The data base of the research project EXOCAT, commissioned by the Catalonian government and coordinated by CREAF, has more than 1,100 exotic species registered in Catalonia, 111 of which are considered as invasive. This data base is a benchmark tool for improving policy on biological invasions and their control.
In a press conference, the Catalonian Department of Territory and Sustainability and CREAF have together unveiled the first open-access data base of exotic species in Catalonia where species are classified according to degree of establishment and invasiveness. This data base listing more than 1,100 exotic species is part of the EXOCAT project which has been issuing reports since 2012.
“Not all exotic species are invasive. It is important to remember that, for an exotic species to become invasive, it has to become successfully established, meaning that it is reproducing in the region, and it also has to extend its range and increase in numbers,” explains Joan Pino, CREAF Deputy Director and head of the EXOCAT project. Often, the process of invasion is only a matter of time, and for this reason experts say that rapid response and prevention are critical and may be the only ways to avoid the expansion of these species and limit their impacts on biodiversity, the economy, and public health.
Species profiles and maps of distribution
The EXOCAT data base, which can be consulted through the project web site, provides a variety of information about the more than 1,100 exotic species identified in Catalonia to date, including species profiles and maps of their distribution. Of the listed species, 38% have not yet formed stable populations. However, 111 species (10% of the total) have been able to extend their ranges throughout Catalonia and are categorized as invasive. When these statistics are compared with data from 2012, it is seen that the number of invasive species has remained relatively stable since in that year 110 (or 12%) of the total of 939 listed exotic species were considered invasive. On the other hand, 14% of listed species have become established but do not show signs of expansion. However, experts warn that a third of the species are listed simply because their presence is known, but that their current distributions and rates of expansion are unknown.
Global warming, transformation of the landscape, and trans-national movements of people and commerce have all favored the arrival and establishment of exotic species. Between 2012 and 2016 EXOCAT added 161 new species, some of which can be considered as new introductions, while it is possible that the other species were present but had gone undiscovered until now.
Exotic species are most common in metropolitan regions and coastal areas where high (human) population densities and long histories of commercial activities favor the arrival of new species. Also, mild climates and dramatic transformation of the landscape (urbanization, cropland abandonment and conversion, etc.) offer many opportunities to colonizing species.

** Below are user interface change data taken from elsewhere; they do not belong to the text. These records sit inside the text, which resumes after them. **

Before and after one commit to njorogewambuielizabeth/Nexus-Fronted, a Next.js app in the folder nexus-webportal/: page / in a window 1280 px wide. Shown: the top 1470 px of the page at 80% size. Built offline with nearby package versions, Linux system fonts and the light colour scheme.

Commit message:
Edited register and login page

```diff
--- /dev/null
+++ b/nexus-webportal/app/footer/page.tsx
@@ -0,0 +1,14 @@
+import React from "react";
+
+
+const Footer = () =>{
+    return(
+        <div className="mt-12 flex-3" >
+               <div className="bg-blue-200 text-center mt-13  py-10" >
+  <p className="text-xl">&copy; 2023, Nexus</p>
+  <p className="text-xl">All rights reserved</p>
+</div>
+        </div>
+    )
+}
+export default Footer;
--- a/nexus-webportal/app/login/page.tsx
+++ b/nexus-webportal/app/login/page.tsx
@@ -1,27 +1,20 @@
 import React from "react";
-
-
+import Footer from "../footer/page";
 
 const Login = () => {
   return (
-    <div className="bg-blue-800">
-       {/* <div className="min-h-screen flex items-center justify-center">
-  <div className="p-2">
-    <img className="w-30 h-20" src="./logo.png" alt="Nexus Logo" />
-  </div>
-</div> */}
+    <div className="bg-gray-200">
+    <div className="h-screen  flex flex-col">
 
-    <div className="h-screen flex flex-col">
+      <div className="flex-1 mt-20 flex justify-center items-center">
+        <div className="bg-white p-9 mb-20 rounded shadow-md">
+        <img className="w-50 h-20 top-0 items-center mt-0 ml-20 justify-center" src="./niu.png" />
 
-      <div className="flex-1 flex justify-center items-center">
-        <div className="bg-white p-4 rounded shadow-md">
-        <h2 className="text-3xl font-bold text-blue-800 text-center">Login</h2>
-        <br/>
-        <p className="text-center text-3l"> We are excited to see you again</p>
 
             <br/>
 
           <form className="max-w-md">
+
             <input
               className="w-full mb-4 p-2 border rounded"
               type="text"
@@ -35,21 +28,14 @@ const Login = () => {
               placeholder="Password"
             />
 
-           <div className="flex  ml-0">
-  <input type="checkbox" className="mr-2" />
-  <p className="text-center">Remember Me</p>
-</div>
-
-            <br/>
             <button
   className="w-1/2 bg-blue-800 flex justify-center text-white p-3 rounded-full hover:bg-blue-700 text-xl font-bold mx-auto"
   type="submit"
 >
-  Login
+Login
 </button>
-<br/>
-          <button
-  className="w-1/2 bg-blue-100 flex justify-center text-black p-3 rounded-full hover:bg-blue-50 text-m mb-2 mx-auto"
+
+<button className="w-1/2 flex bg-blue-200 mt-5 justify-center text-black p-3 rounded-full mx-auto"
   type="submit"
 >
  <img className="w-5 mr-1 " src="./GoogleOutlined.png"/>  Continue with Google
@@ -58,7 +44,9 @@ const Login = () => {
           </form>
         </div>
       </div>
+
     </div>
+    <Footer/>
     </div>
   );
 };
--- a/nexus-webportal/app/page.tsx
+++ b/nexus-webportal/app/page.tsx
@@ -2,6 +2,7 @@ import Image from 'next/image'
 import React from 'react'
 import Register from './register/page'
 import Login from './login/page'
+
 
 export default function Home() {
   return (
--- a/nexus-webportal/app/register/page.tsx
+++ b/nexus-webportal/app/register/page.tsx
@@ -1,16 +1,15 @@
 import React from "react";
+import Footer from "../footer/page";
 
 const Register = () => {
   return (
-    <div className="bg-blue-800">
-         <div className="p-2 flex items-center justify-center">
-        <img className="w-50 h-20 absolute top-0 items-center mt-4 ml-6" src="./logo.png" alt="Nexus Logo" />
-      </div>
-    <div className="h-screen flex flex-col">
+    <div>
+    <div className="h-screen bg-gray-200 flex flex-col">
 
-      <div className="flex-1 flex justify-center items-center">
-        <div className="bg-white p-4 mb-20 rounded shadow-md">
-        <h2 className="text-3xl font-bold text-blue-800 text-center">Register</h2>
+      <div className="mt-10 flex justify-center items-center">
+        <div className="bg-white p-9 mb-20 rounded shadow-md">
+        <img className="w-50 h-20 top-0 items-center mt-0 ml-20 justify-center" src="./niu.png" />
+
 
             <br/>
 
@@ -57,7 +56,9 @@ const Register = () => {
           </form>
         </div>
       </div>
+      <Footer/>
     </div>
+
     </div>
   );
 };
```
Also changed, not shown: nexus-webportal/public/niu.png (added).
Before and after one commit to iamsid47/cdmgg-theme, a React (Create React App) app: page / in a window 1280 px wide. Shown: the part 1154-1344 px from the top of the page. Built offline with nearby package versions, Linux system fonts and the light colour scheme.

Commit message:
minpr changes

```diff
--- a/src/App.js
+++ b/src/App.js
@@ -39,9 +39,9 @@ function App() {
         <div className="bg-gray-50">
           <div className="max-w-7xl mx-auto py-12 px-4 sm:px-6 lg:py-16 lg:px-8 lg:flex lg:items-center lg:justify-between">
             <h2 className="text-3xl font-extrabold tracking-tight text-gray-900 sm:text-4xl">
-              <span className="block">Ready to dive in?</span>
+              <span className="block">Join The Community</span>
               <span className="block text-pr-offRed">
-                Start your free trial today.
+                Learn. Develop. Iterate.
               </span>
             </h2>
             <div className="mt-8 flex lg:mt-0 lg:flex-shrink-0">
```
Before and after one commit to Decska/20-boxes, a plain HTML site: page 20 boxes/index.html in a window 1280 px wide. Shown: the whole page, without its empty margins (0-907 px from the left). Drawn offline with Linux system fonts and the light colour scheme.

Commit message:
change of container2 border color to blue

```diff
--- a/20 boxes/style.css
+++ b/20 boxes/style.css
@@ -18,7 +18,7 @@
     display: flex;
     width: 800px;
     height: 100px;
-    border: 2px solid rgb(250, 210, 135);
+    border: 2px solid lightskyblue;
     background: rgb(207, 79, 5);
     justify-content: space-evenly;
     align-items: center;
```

Recently, many invertebrate species have arrived and expanded their range, including the tiger mosquito (Aedes albopictus), the box tree moth (Cydalima perspectalis) and the yellow sugarcane aphid (Sipha flava). Perhaps the most well-known recent arrival is the Asian hornet (Vespa velutina), detected in the Alt Empordà region in 2011 (possibly arriving from southern France) and which has now expanded throughout the northeastern Catalonian counties. This hornet can cause severe impacts on the beekeeping sector due to the high mortalities it causes in honeybees.
The case of the Asian hornet underscores the important role that EXOCAT may play in the management of biological invasions. As a part of the project, CREAF created a predictive model of risk of invasion by the hornet; the model was able to identify the most vulnerable regions and the most appropriate prevention and control measures to be undertaken. The model has been adopted nationally and is included in the Strategy for control, management, and possible eradication of the Asian hornet in Spain.
Among exotic mammals, of particular note is the coypu (Myocastor coypus), a South American rodent which was detected in Catalonia in the 1970s but was not able to form stable populations. However, beginning in 2010, EXOCAT data show an incipient but troubling process of colonization from Southern France (where the species is quite abundant) into the province of Girona. It has now expanded its range throughout the Alt Empordà region, has well-established populations in Empordà wetlands, and has been sighted in the middle course of the Fluvià river and in Garrotxa and l’Estany counties.
Searching for new collaborators
It is hoped that in the near future EXOCAT will become an important Catalonian node for the soon-to-be-established Spanish Exotic Species Alert Network. This network will include detection and early response protocols, measures which are proven to be effective in the control of biological invasions. However, it will be necessary to expand and maintain the network of collaborators contributing to the data base in Catalonia since this tool is used in the execution of the protocols.
It is important to keep in mind that data compiled in EXOCAT have been provided by more than 100 experts including scientists, technicians, and many devoted naturalists. In order to accommodate this data collection structure, in the near future EXOCAT will have new tools which will allow government technicians and even citizens to contribute data to the system.
Video of the press conference announcing the EXOCAT project